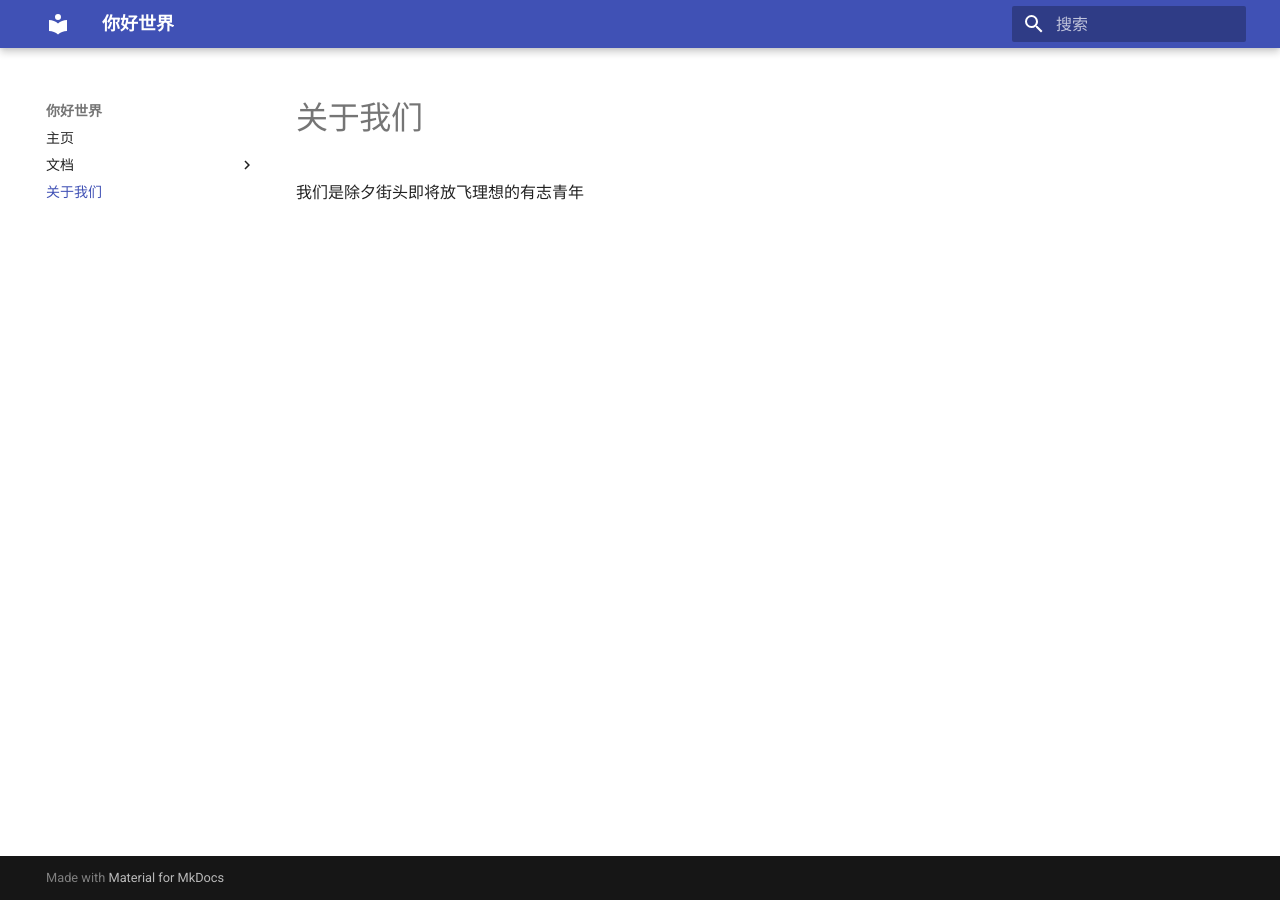
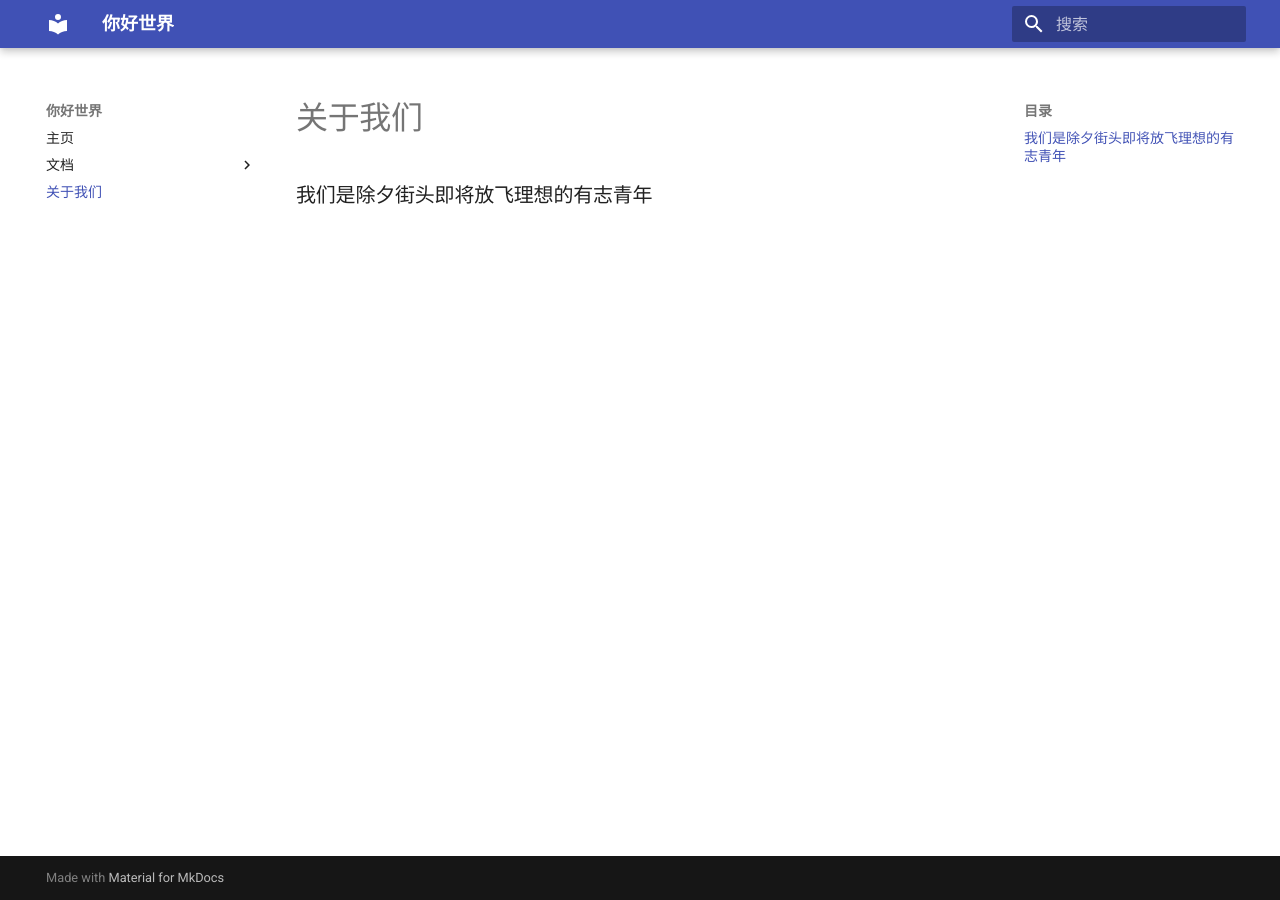
Before and after one commit to jdkdj/worth.github.io, an MkDocs documentation site: the page built from docs/about.md, in a window 1280 px wide. Built offline with MkDocs 1.6.1 and Material for MkDocs 9.7.7, drawn with Linux system fonts in a browser that asks for light colours.

Commit message:
测试修改 验证是否修改后自动部署

```diff
--- a/docs/about.md
+++ b/docs/about.md
@@ -1 +1 @@
-我们是除夕街头即将放飞理想的有志青年
+###我们是除夕街头即将放飞理想的有志青年
```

######

ASSIGNMENT ▸ Go through the data above and find the lines with the word "about". Copy each of those lines.

TASK ANSWER ▸
Before and after one commit to jdkdj/worth.github.io, an MkDocs documentation site: the page built from docs/about.md, in a window 1280 px wide. Built offline with MkDocs 1.6.1 and Material for MkDocs 9.7.7, drawn with Linux system fonts in a browser that asks for light colours.
--- a/docs/about.md
+++ b/docs/about.md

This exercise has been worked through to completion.